16/07/2013 : Slow and steady wins the race
A staggering variety of fine art and antiques was up for sale at The Cheshire Saleroom on 11th and 12th July.
The sale was spearheaded by a marvellous collection of silver which was topped by a silver inkstand in the form of a tortoise, by Berthold Muller. This was hotly contested by a swathe of collectors across the country and sold to a determined phone bidder for £6,400. A silver centrepiece of a similar date but completely different in size sold to a London phone bidder for £2,000, a Georgian wax jack made £820, a pair of Garrards candlesticks took £1,000 and two 19th century hot water pots sold for £940 and £1,300 respectively, to name but a few. They all dispel the common misconception that silver achieves scrap value only. The tortoise and the centrepiece would melt for £450 and the wax jack a measly £170.
The sale started with a good selection of collectors’ items including a small collection of enamel signs (£2,100), a stylish Gucci bike (£1,500) and four Canton carved ivory chess sets which totalled £2,000.
A small collection of military swords and daggers served as a precursor to a specialist militaria sale to be held 11th October. This small collection sold well for a total of £4,560.

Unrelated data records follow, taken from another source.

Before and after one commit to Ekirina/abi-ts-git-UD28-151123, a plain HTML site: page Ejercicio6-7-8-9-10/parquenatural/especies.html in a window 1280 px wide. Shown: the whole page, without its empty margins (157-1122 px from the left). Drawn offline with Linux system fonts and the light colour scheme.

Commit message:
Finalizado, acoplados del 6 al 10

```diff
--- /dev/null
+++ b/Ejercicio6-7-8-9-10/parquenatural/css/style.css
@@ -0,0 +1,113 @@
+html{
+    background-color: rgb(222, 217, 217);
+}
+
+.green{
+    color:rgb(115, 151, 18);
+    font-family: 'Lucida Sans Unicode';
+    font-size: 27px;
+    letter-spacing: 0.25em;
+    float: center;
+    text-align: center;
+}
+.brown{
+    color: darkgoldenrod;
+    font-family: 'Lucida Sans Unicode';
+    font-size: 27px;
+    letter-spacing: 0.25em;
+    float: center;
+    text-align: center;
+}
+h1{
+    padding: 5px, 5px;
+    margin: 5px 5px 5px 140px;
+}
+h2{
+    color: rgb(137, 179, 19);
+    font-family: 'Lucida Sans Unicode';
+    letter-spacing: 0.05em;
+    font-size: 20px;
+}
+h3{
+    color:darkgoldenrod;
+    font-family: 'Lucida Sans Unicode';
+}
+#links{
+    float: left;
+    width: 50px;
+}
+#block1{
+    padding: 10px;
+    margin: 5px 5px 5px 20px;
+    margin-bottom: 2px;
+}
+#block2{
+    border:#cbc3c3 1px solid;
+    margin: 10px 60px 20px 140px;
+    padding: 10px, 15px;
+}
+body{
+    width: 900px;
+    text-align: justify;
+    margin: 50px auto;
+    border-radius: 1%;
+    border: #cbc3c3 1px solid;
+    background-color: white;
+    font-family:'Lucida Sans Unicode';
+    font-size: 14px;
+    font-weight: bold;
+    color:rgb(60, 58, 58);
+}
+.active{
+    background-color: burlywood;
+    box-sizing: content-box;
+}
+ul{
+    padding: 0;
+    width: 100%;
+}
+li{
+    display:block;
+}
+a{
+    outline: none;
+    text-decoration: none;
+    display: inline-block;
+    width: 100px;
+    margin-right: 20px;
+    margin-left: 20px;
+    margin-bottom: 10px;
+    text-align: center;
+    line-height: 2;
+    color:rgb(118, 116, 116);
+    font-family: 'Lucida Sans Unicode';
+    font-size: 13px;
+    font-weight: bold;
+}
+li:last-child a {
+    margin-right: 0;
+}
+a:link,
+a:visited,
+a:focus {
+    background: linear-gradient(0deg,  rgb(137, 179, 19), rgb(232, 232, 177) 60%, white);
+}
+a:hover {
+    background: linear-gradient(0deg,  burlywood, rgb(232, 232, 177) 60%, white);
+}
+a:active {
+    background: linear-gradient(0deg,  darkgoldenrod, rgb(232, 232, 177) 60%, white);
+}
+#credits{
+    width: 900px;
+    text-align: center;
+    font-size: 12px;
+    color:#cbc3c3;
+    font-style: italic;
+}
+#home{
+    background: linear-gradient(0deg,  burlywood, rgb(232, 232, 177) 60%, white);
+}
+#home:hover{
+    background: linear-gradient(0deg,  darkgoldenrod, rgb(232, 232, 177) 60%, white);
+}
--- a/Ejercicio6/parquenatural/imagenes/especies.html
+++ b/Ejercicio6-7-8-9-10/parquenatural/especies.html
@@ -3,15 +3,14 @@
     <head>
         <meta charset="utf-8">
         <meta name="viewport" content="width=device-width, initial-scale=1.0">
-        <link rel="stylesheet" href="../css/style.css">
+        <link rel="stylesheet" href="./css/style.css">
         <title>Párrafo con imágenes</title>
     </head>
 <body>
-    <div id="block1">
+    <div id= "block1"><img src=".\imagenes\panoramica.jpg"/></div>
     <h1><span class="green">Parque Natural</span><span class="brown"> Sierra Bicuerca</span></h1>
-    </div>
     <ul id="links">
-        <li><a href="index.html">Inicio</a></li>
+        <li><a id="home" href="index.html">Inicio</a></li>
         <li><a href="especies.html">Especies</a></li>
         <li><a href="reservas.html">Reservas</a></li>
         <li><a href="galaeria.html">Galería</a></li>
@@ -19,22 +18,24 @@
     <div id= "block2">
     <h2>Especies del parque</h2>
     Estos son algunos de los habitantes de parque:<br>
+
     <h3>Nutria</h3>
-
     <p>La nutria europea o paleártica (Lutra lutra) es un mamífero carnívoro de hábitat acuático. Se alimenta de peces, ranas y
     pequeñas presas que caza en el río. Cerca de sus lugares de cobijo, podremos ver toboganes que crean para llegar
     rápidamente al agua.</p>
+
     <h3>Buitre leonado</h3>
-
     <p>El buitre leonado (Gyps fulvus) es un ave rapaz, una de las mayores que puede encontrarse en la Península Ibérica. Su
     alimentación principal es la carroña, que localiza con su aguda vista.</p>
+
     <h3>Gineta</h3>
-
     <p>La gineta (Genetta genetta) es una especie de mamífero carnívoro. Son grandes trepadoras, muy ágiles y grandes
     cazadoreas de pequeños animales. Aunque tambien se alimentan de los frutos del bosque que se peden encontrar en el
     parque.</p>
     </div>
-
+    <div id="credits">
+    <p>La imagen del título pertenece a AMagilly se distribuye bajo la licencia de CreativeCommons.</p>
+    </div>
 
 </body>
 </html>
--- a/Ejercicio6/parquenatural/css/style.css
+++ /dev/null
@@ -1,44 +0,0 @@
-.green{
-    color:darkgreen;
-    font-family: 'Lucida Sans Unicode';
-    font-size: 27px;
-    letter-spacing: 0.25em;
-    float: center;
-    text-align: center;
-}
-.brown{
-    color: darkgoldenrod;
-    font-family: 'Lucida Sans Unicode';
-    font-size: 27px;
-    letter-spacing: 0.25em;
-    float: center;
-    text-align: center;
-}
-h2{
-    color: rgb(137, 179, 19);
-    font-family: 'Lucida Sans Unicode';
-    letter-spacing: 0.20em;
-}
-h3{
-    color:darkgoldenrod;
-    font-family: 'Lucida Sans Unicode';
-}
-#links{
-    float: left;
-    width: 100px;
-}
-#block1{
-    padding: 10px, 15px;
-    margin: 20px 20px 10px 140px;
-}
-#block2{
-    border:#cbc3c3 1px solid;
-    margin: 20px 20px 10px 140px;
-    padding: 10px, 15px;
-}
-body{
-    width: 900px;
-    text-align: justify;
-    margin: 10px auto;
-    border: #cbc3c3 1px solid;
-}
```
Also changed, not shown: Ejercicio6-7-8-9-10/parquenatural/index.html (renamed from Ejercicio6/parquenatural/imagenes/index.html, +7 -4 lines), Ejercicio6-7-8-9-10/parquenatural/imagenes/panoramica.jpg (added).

Continued success selling rare sporting medallions at the Cheshire Saleroom saw a 15ct gold Division II 1913-14 champions medal awarded to Frederick ‘Teddy’ Emberton of Notts. County make £2,250 (incidentally £1,900 more than the scrap value!).
The auction had two specialist sections; musical and scientific instruments. Two Victorian polyphons proved popular at £3,900 and £2,000 respectively, a Lachenal & Co ‘The Edeophone’ concertina sold for £1,000 and a tenor sax made £480 despite considerable damage.

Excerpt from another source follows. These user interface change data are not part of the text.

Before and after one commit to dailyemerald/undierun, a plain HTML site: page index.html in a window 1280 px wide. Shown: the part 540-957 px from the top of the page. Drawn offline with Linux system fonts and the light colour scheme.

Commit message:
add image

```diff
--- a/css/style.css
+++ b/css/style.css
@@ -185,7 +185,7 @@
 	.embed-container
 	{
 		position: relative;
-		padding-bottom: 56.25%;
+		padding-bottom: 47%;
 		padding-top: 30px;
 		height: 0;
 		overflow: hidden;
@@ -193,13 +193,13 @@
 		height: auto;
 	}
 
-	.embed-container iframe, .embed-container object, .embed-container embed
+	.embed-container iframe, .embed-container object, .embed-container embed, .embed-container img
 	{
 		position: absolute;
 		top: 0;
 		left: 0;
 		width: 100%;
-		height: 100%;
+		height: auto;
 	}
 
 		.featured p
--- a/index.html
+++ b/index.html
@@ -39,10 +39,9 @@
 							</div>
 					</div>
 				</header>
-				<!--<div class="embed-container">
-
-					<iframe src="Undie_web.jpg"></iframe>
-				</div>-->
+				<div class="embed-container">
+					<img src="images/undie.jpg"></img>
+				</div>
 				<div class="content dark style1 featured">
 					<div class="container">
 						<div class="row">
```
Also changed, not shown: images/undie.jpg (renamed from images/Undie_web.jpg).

From the science section came a good collection of scales and amongst them a rare Victorian letter scale which sold for £860. Then came the contents of a local 19th century pharmacy. From a bronze shop sign and various pieces of furniture to pestles and mortars, this collection made just shy of £3,000. Other wonderful pharmacy bottles, some with contents, were sold from various other pharmacists in the area with success.
Two clocks and a rare watch shone above the rest of a good collection of timepieces; £2,450 for a large and impressive ebonised mantel clock, £2,750 for an even larger German gothic clock and £6,200 for an 18ct gold Omega Speedmaster.
August sees Adam Partridge Auctioneers’ final auction of the summer before a busy series of autumn fine art sales including three specialist one day auctions of Militaria & Sporting (11th October), Oriental Works of Art (8th November) and Watches, Silver & Jewellery (22nd November). Click here for more details on forthcoming sales.
Adam Partridge Liverpool will be holding their next sale on 7th August. Visit www.theliverpoolsaleroom.co.uk for more details.